Elsewhere on the sale, eminently collectable contemporary work attracted buyers’ attention. Among them were revered urban artist Sam Nhlengethwa, whose typically bold portraits of jazz musicians Miriam Makeba and Abdullah Ibrahim sold immediately, as did perennial favourite Collen Maswanganyi’s delightfully humourous sculptures. Other successful contemporary work included an eerily compelling portrait by Chinese surrealist painter Zhang Xiaogang, which sold as one of the top ten lots by value, where it was joined by a typically incendiary conceptual work by Kendell Geers, june seventy six. Another important addition to the local contemporary roll call was Sowetan documentary and fine art photographer Andrew Tshabangu, whose work Rear View Mirror sold well above its high estimate of R12 000, going for R16 000.

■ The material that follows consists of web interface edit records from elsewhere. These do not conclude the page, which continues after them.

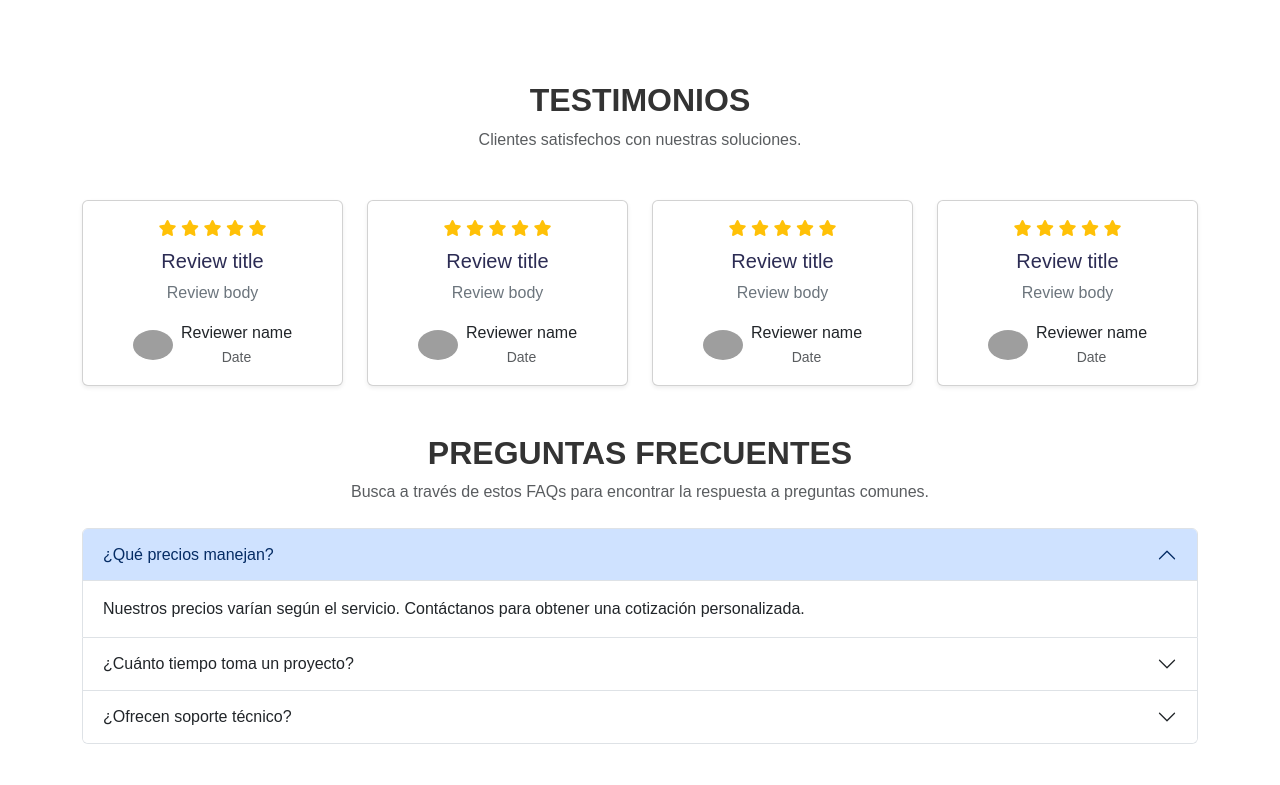
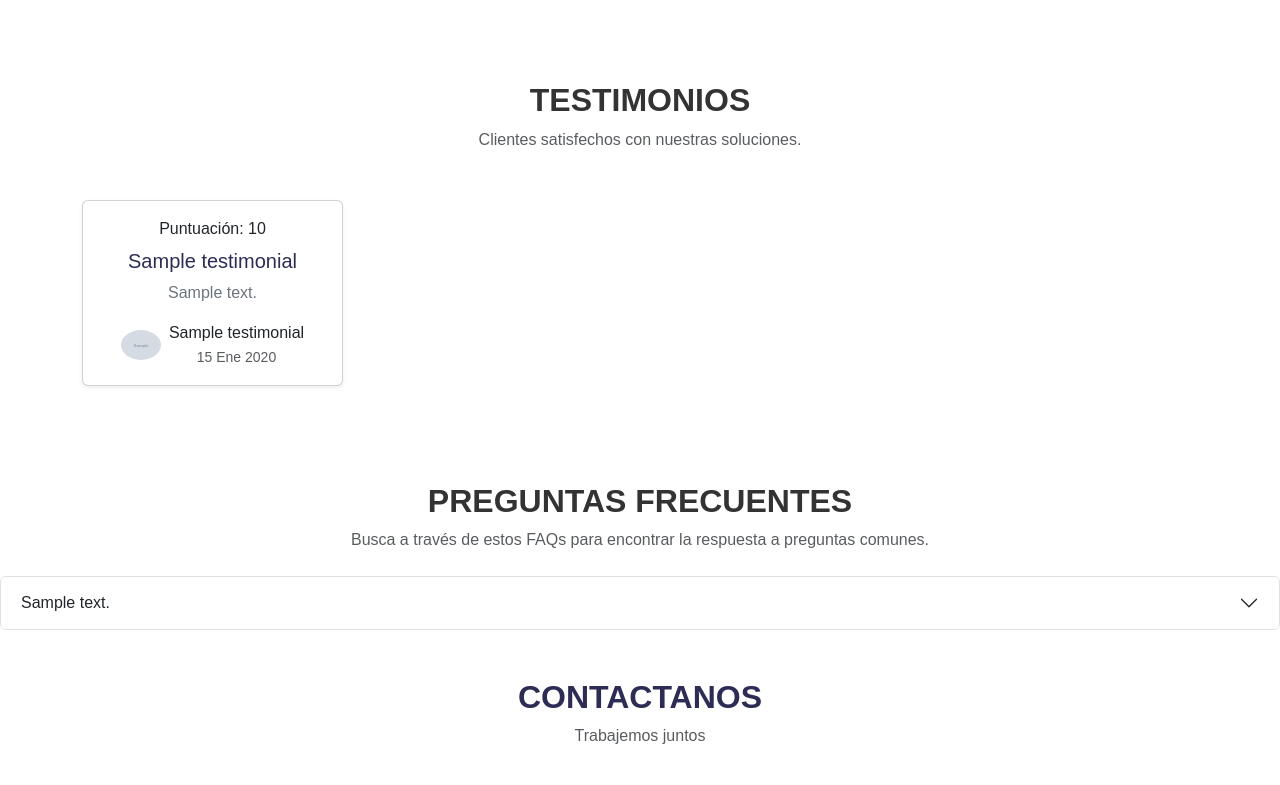
Before and after one commit to yoelayan/landing-innovate, a Django app: page / in a window 1280 px wide. Shown: the part 2740-3525 px from the top of the page. Run offline with Django 5.2, Linux system fonts and the light colour scheme; tables that the repository leaves empty hold one stand-in row (values such as "Sample post"); grey boxes marked "Sample" are stand-in pictures; some web fonts are replaced; grey boxes are pictures that could not be loaded.

Commit message:
añadir: seccion de preguntas 2 en views modificar: seecion de preguntas frecuentes en pages_home.html

```diff
--- a/app/apps/pages/templates/pages_home.html
+++ b/app/apps/pages/templates/pages_home.html
@@ -1,4 +1,3 @@
-
 {% extends 'layout/master.html' %}
 {% load static %}
 {% block title %}Inicio - Innova7e{% endblock %}
@@ -231,156 +230,66 @@
         </div>
     </div>
 </section>
+
 <section id="testimonials-faqs" class="py-5">
+    <!-- TESTIMONIOS -->
     <div class="container">
-        <!-- Testimonios -->
         <div class="text-center mb-5">
             <h2 class="fw-bold">TESTIMONIOS</h2>
             <p class="text-muted">Clientes satisfechos con nuestras soluciones.</p>
         </div>
         <div class="row">
-            <!-- Testimonio 1 -->
+            {% for testimonial in testimonials %}
             <div class="col-md-3">
                 <div class="card shadow-sm">
                     <div class="card-body text-center">
                         <div class="mb-2">
-                            <i class="fas fa-star text-warning"></i>
-                            <i class="fas fa-star text-warning"></i>
-                            <i class="fas fa-star text-warning"></i>
-                            <i class="fas fa-star text-warning"></i>
-                            <i class="fas fa-star text-warning"></i>
+                            Puntuación: {{ testimonial.score }}
                         </div>
-                        <h5 class="card-title">Review title</h5>
-                        <p class="card-text">Review body</p>
+                        <h5 class="card-title">{{ testimonial.name }}</h5>
+                        <p class="card-text">{{ testimonial.text }}</p>
                         <div class="d-flex align-items-center justify-content-center">
+                            {% if testimonial.image %}
+                            <img src="{{ testimonial.image }}" alt="{{ testimonial.name }}" class="rounded-circle me-2" width="40">
+                            {% else %}
                             <img src="{% static 'images/reviewer.png' %}" alt="Reviewer" class="rounded-circle me-2" width="40">
+                            {% endif %}
                             <div>
-                                <p class="mb-0">Reviewer name</p>
-                                <small class="text-muted">Date</small>
+                                <p class="mb-0">{{ testimonial.name }}</p>
+                                <small class="text-muted">{{ testimonial.created_at|date:"d M Y" }}</small>
                             </div>
                         </div>
                     </div>
                 </div>
             </div>
-            <!-- Testimonio 2 -->
-            <div class="col-md-3">
-                <div class="card shadow-sm">
-                    <div class="card-body text-center">
-                        <div class="mb-2">
-                            <i class="fas fa-star text-warning"></i>
-                            <i class="fas fa-star text-warning"></i>
-                            <i class="fas fa-star text-warning"></i>
-                            <i class="fas fa-star text-warning"></i>
-                            <i class="fas fa-star text-warning"></i>
-                        </div>
-                        <h5 class="card-title">Review title</h5>
-                        <p class="card-text">Review body</p>
-                        <div class="d-flex align-items-center justify-content-center">
-                            <img src="{% static 'images/reviewer.png' %}" alt="Reviewer" class="rounded-circle me-2" width="40">
-                            <div>
-                                <p class="mb-0">Reviewer name</p>
-                                <small class="text-muted">Date</small>
-                            </div>
-                        </div>
-                    </div>
-                </div>
-            </div>
-            <!-- Testimonio 3 -->
-            <div class="col-md-3">
-                <div class="card shadow-sm">
-                    <div class="card-body text-center">
-                        <div class="mb-2">
-                            <i class="fas fa-star text-warning"></i>
-                            <i class="fas fa-star text-warning"></i>
-                            <i class="fas fa-star text-warning"></i>
-                            <i class="fas fa-star text-warning"></i>
-                            <i class="fas fa-star text-warning"></i>
-                        </div>
-                        <h5 class="card-title">Review title</h5>
-                        <p class="card-text">Review body</p>
-                        <div class="d-flex align-items-center justify-content-center">
-                            <img src="{% static 'images/reviewer.png' %}" alt="Reviewer" class="rounded-circle me-2" width="40">
-                            <div>
-                                <p class="mb-0">Reviewer name</p>
-                                <small class="text-muted">Date</small>
-                            </div>
-                        </div>
-                    </div>
-                </div>
-            </div>
-            <!-- Testimonio 4 -->
-            <div class="col-md-3">
-                <div class="card shadow-sm">
-                    <div class="card-body text-center">
-                        <div class="mb-2">
-                            <i class="fas fa-star text-warning"></i>
-                            <i class="fas fa-star text-warning"></i>
-                            <i class="fas fa-star text-warning"></i>
-                            <i class="fas fa-star text-warning"></i>
-                            <i class="fas fa-star text-warning"></i>
-                        </div>
-                        <h5 class="card-title">Review title</h5>
-                        <p class="card-text">Review body</p>
-                        <div class="d-flex align-items-center justify-content-center">
-                            <img src="{% static 'images/reviewer.png' %}" alt="Reviewer" class="rounded-circle me-2" width="40">
-                            <div>
-                                <p class="mb-0">Reviewer name</p>
-                                <small class="text-muted">Date</small>
-                            </div>
-                        </div>
-                    </div>
-                </div>
+            {% endfor %}
         </div>
     </div>
 
-        <!-- Preguntas Frecuentes -->
+</section>
 <div class="text-center mt-5 mb-4">
     <h2 class="fw-bold">PREGUNTAS FRECUENTES</h2>
     <p class="text-muted">Busca a través de estos FAQs para encontrar la respuesta a preguntas comunes.</p>
 </div>
 <div class="accordion" id="faqAccordion">
-            <!-- Pregunta 1 -->
+    {% for question in questions %}
     <div class="accordion-item">
-                <h2 class="accordion-header" id="faq1">
-                    <button class="accordion-button" type="button" data-bs-toggle="collapse" data-bs-target="#collapse1" aria-expanded="true" aria-controls="collapse1">
-                        ¿Qué precios manejan?
+        <h2 class="accordion-header" id="faq{{ question.id }}">
+            <button class="accordion-button collapsed" type="button" data-bs-toggle="collapse" data-bs-target="#collapse{{ question.id }}" aria-expanded="false" aria-controls="collapse{{ question.id }}">
+                {{ question.question_text }}
             </button>
         </h2>
-                <div id="collapse1" class="accordion-collapse collapse show" aria-labelledby="faq1" data-bs-parent="#faqAccordion">
+        <div id="collapse{{ question.id }}" class="accordion-collapse collapse" aria-labelledby="faq{{ question.id }}" data-bs-parent="#faqAccordion">
             <div class="accordion-body">
-                        Nuestros precios varían según el servicio. Contáctanos para obtener una cotización personalizada.
+                {{ question.answer_text }}
             </div>
         </div>
     </div>
-            <!-- Pregunta 2 -->
-            <div class="accordion-item">
-                <h2 class="accordion-header" id="faq2">
-                    <button class="accordion-button collapsed" type="button" data-bs-toggle="collapse" data-bs-target="#collapse2" aria-expanded="false" aria-controls="collapse2">
-                        ¿Cuánto tiempo toma un proyecto?
-                    </button>
-                </h2>
-                <div id="collapse2" class="accordion-collapse collapse" aria-labelledby="faq2" data-bs-parent="#faqAccordion">
-                    <div class="accordion-body">
-                        El tiempo depende de la complejidad del proyecto. Por lo general, los proyectos pequeños toman entre 2 y 4 semanas.
-                    </div>
-                </div>
-            </div>
-            <!-- Pregunta 3 -->
-            <div class="accordion-item">
-                <h2 class="accordion-header" id="faq3">
-                    <button class="accordion-button collapsed" type="button" data-bs-toggle="collapse" data-bs-target="#collapse3" aria-expanded="false" aria-controls="collapse3">
-                        ¿Ofrecen soporte técnico?
-                    </button>
-                </h2>
-                <div id="collapse3" class="accordion-collapse collapse" aria-labelledby="faq3" data-bs-parent="#faqAccordion">
-                    <div class="accordion-body">
-                        Sí, ofrecemos soporte técnico continuo para garantizar el correcto funcionamiento de nuestros servicios.
-                    </div>
-                </div>
-            </div>
+    {% endfor %}
 </div>
 </div>
 </section>
+
     <section id="contact" class="py-5">
     <div class="container">
         <div class="row align-items-center">
--- a/app/apps/pages/views.py
+++ b/app/apps/pages/views.py
@@ -3,7 +3,7 @@ from django.shortcuts import redirect
 from django.contrib import messages
 
 # Apps
-from .models import Brand, Suscriptor, SiteImages
+from .models import Brand, Suscriptor, SiteImages, Testimonial, Question
 from apps.external_integrations.models import Integration
 from .forms import MessagesForm
 
@@ -14,12 +14,8 @@ Refer to pages/urls.py file for more pages.
 """
 
 
-
-
-
 def suscriptor_process_form(request):
     if request.method == "POST":
-
         email = request.POST.get("email")
         if email:
             try:
@@ -38,10 +34,8 @@ class HomePageView(TemplateView):
         form = MessagesForm(request.POST)
         if form.is_valid():
             messages.success(request, "Mensaje enviado correctamente")
-
             form.save()
         else:
-
             context = self.get_context_data(**kwargs)
             context.update(
                 {
@@ -51,7 +45,6 @@ class HomePageView(TemplateView):
         return self.get(request, *args, **kwargs)
 
     def get_context_data(self, **kwargs):
-        # A function to init the global layout. It is defined in web_project/__init__.py file
         context = super().get_context_data(**kwargs)
         integrations_footer = Integration.objects.filter(ubication="footer")
         integrations_head = Integration.objects.filter(ubication="head")
@@ -233,12 +226,38 @@ class HomePageView(TemplateView):
                     "icon_classes": "bg-primary",
                     "icon_color": "white",
                     "card_icon": "printer",
+                    "card_title": "Gigantografía",
                     "axis": "horizontal",
-                    "card_title": "Gigantografía",
                     "card_text": "Maximiza tu visibilidad con impresiones de gran formato que capten la atención de todos a gran distancia.",
                 },
             ],
         }
+
+        # Obtener todos los testimonios de la base de datos
+        testimonials = Testimonial.objects.all()
+
+        # Crear una lista para enviar al contexto
+        testimonials_data = []
+        for testimonial in testimonials:
+            testimonials_data.append({
+                'name': testimonial.name,
+                'image': testimonial.image.url if testimonial.image else None,
+                'score': testimonial.score,
+                'text': testimonial.text,
+                'created_at': testimonial.created_at, # Añadimos la fecha de creación
+            })
+
+        # Obtener todas las preguntas de la base de datos
+        questions = Question.objects.all()
+
+        # Crear una lista para enviar al contexto
+        questions_data = []
+        for question in questions:
+            questions_data.append({
+                'question_text': question.question_text,
+                'answer_text': question.answer_text,
+                'id': question.id,  # Necesario para el id del accordion
+            })
 
         # Update the context
         context.update(
@@ -272,6 +291,8 @@ class HomePageView(TemplateView):
                 "contact_form": contact_form,
                 "integrations_footer": integrations_footer,
                 "integrations_head": integrations_head,
+                "testimonials": testimonials_data, # Añadimos la lista de testimonios al contexto
+                "questions": questions_data, # Añadimos la lista de preguntas al contexto
             }
         )
 
```
Also changed, not shown: app/apps/pages/migrations/0002_question_testimonial.py (added), app/db.sqlite3. Lines whose indentation alone changed are shown as unchanged.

Away from the brisk sales of the range of contemporary work on offer, the well-known self-taught impressionistic painter Adriaan Boshoff – whose work is something of a favourite at auction – again sold well. Two works of Boshoff’s were among the top lots sold, with Lovers beneath a tree and Woman in a doorway both fetching a respectable hammer price of R25 000. Landscapes overall performed particularly well, with two Errol Boyley examples selling for R20 000 each on the hammer.

The sale demonstrated the huge variety of work on offer, somewhat typical of the profile of lots on online auction.  A curiousity by revered modern artist Maggie Laubser – Dutch landscape with boats  -preparatory sketch – fetched more than three times its high estimate.

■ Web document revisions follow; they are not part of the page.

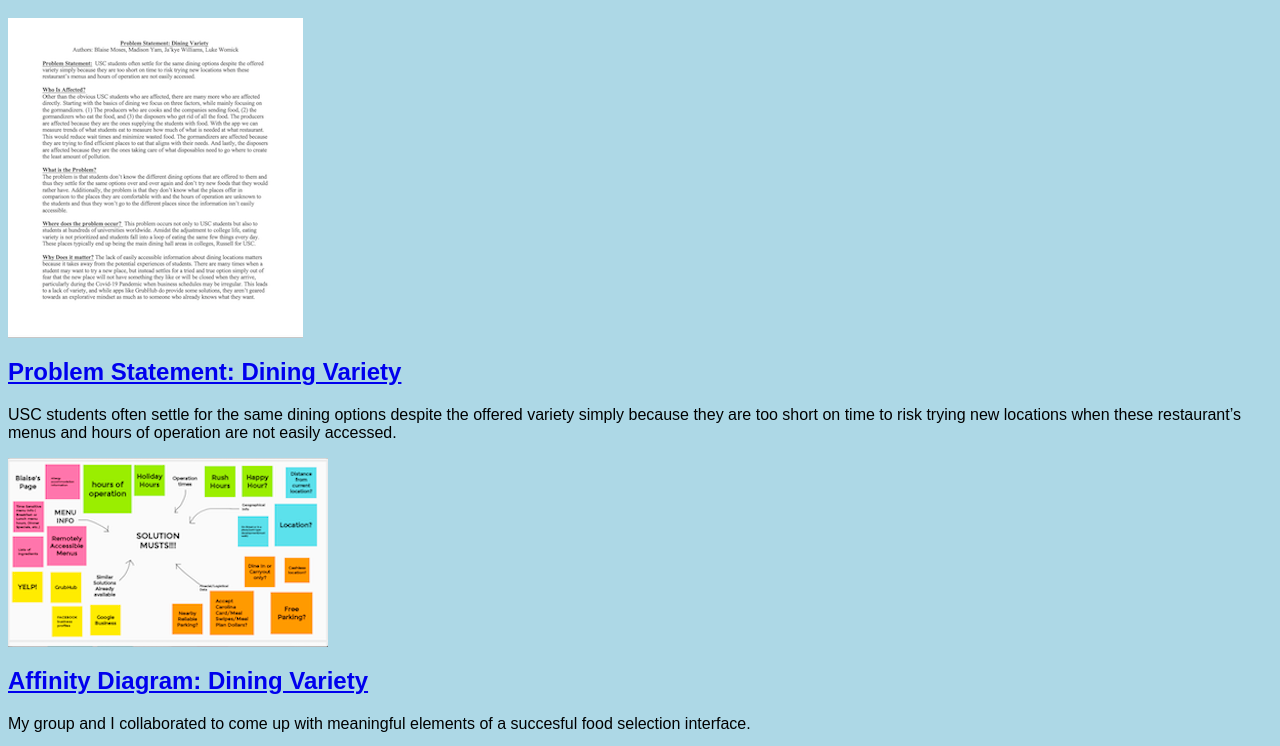
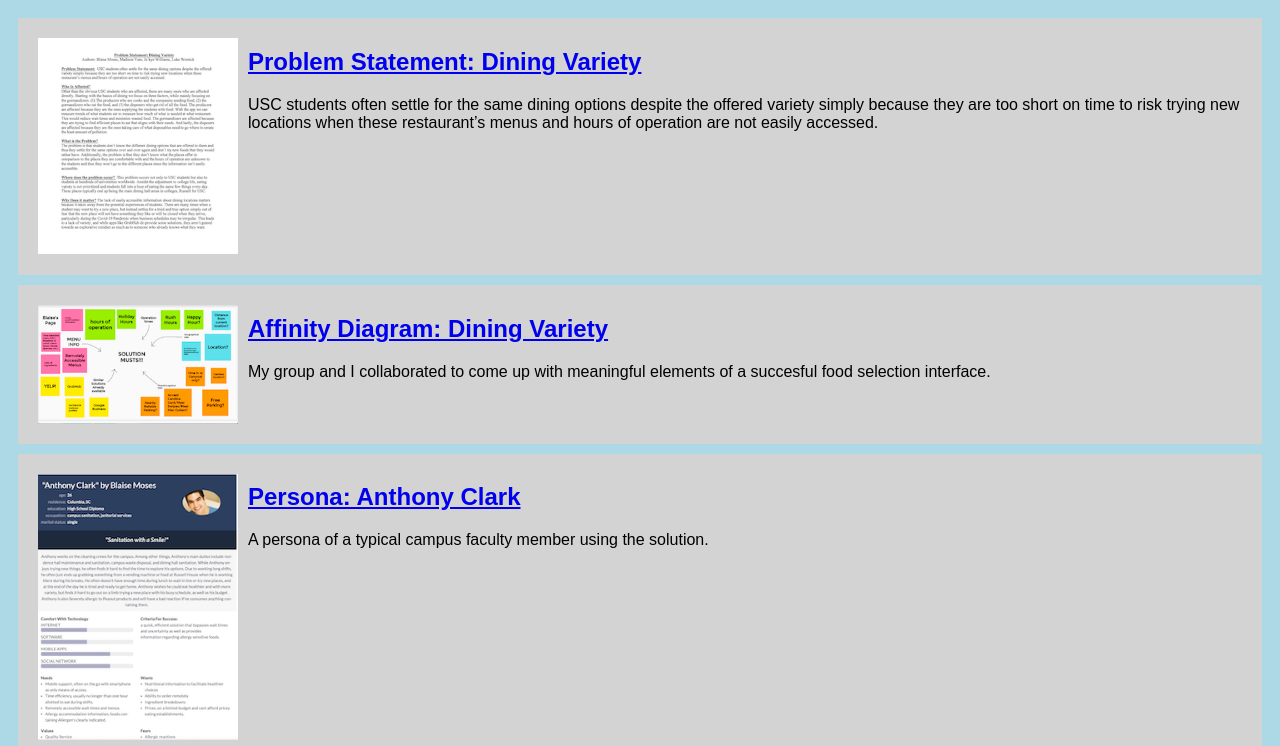
Before and after one commit to BAMOSES/BAMOSES.github.io, a plain HTML site: page index.html in a window 1280 px wide. Shown: the part 48-794 px from the top of the page. Drawn offline with Linux system fonts and the light colour scheme.

Commit message:
Add files via upload

```diff
--- a/styles.css
+++ b/styles.css
@@ -2,7 +2,18 @@ body {
     background: lightblue;
     font-family: Arial, Helvetica, sans-serif;
 }
+.assignment{
+ display:flex;
+ padding:10px;
+ margin:10px;
+ background: lightgray;
+}
 
+.assignment img{
+    width:200px;
+    padding:10px;
+
+}
 h1{
     color: red;
     text-align:center;
```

These works in more traditional artistic media sold alongside a wide range of other media and craft objects, such as beaded Ndebele aprons. A number of art books sold exceptionally well, in particular a copy of the rare critical catalogue ‘The Neglected Tradition: Towards a new history of South African art’, which sold for R2 000.

These results confirm Aspire’s ongoing contribution to the development of the online market, now fast becoming a fixture in local art auction calendars in line with growth and development elsewhere in the world.